- **Directions**
Print all of the records. Exclude the images.

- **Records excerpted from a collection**
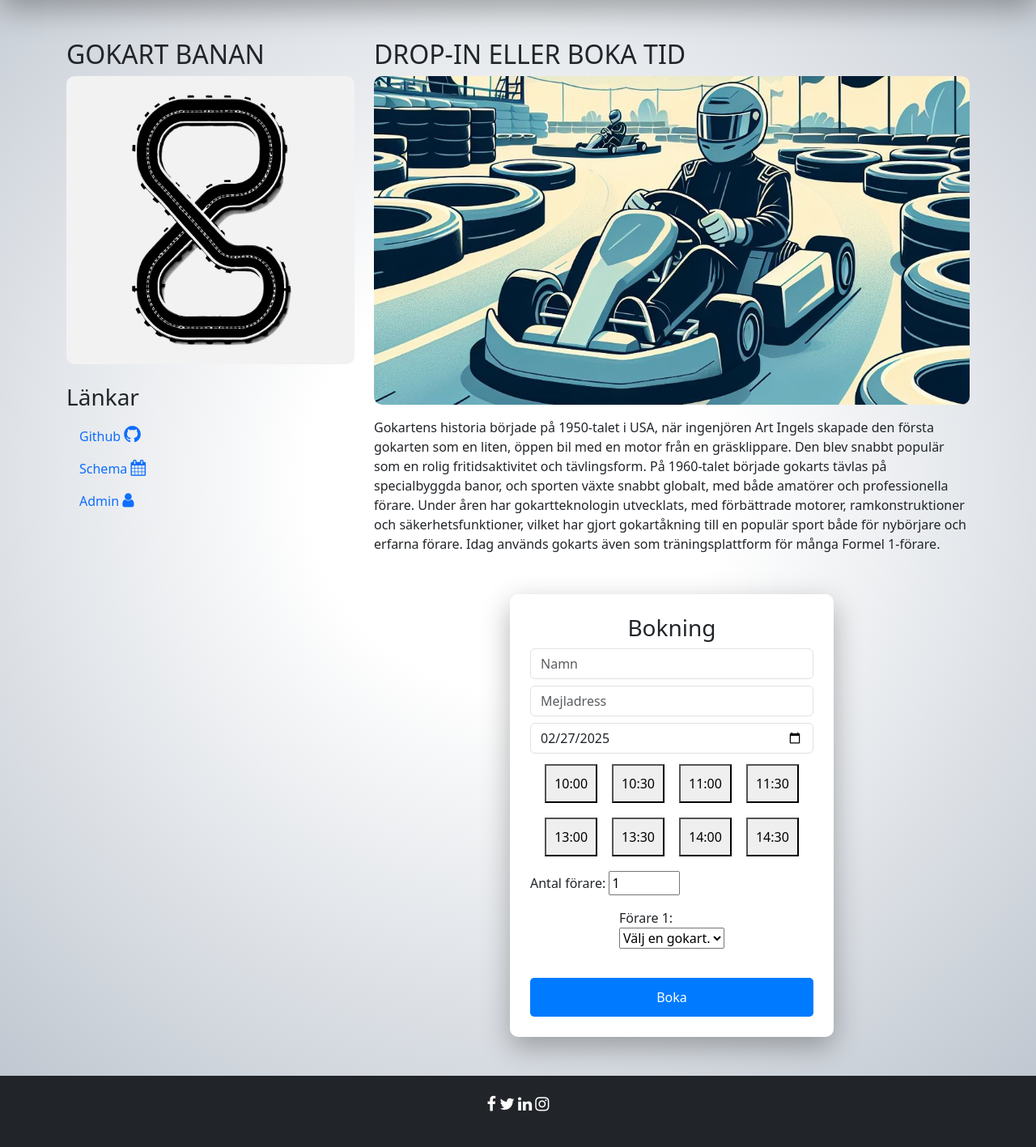
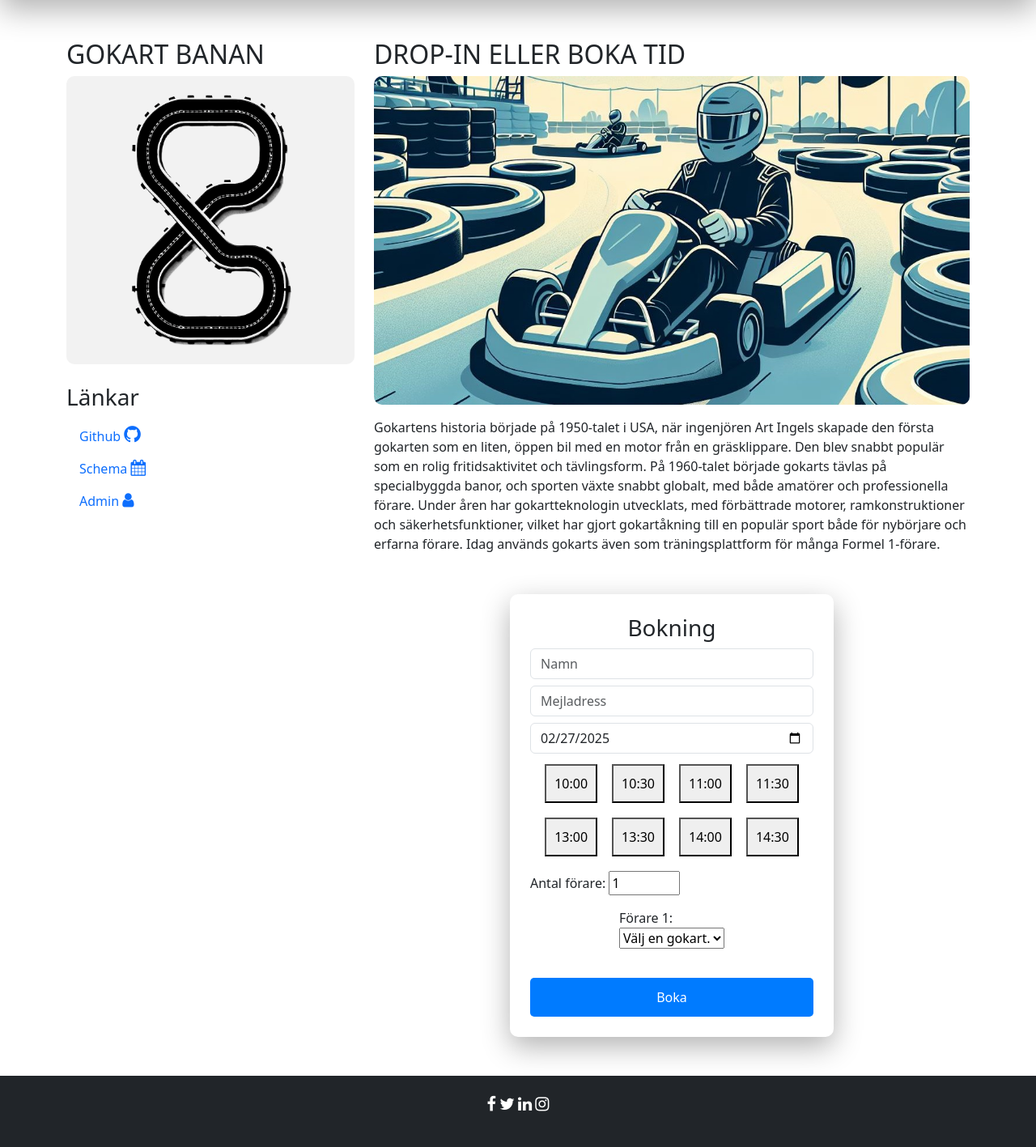
Before and after one commit to EliasDDev/gokart, a Django app: page / in a window 1280 px wide. Shown: the part 232-1649 px from the top of the page at 81% size. Run offline with Django 5.2, Linux system fonts and the light colour scheme; data that the repository does not hold is empty.

Commit message:
Update style.css

```diff
--- a/gokart/app/static/css/style.css
+++ b/gokart/app/static/css/style.css
@@ -1,12 +1,3 @@
-body {
-    /* Länk till gradient generator: https://cssgradient.io */
-    background: rgb(255,255,255);
-    background: -moz-radial-gradient(circle, rgba(255,255,255,1) 25%, rgba(186,194,204,1) 100%);
-    background: -webkit-radial-gradient(circle, rgba(255,255,255,1) 25%, rgba(186,194,204,1) 100%);
-    background: radial-gradient(circle, rgba(255,255,255,1) 25%, rgba(186,194,204,1) 100%);
-    filter: progid:DXImageTransform.Microsoft.gradient(startColorstr="#ffffff",endColorstr="#bac2cc",GradientType=1);
-}
-
 .time-btn {
     margin: 5px;
     padding: 10px;
```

- **Response to the exercise**
Before and after one commit to EliasDDev/gokart, a Django app: page / in a window 1280 px wide. Shown: the part 232-1649 px from the top of the page at 81% size. Run offline with Django 5.2, Linux system fonts and the light colour scheme; data that the repository does not hold is empty.

Commit message:
Update style.css

```diff
--- a/gokart/app/static/css/style.css
+++ b/gokart/app/static/css/style.css
@@ -1,12 +1,3 @@
-body {
-    /* Länk till gradient generator: https://cssgradient.io */
-    background: rgb(255,255,255);
-    background: -moz-radial-gradient(circle, rgba(255,255,255,1) 25%, rgba(186,194,204,1) 100%);
-    background: -webkit-radial-gradient(circle, rgba(255,255,255,1) 25%, rgba(186,194,204,1) 100%);
-    background: radial-gradient(circle, rgba(255,255,255,1) 25%, rgba(186,194,204,1) 100%);
-    filter: progid:DXImageTransform.Microsoft.gradient(startColorstr="#ffffff",endColorstr="#bac2cc",GradientType=1);
-}
-
 .time-btn {
     margin: 5px;
     padding: 10px;
```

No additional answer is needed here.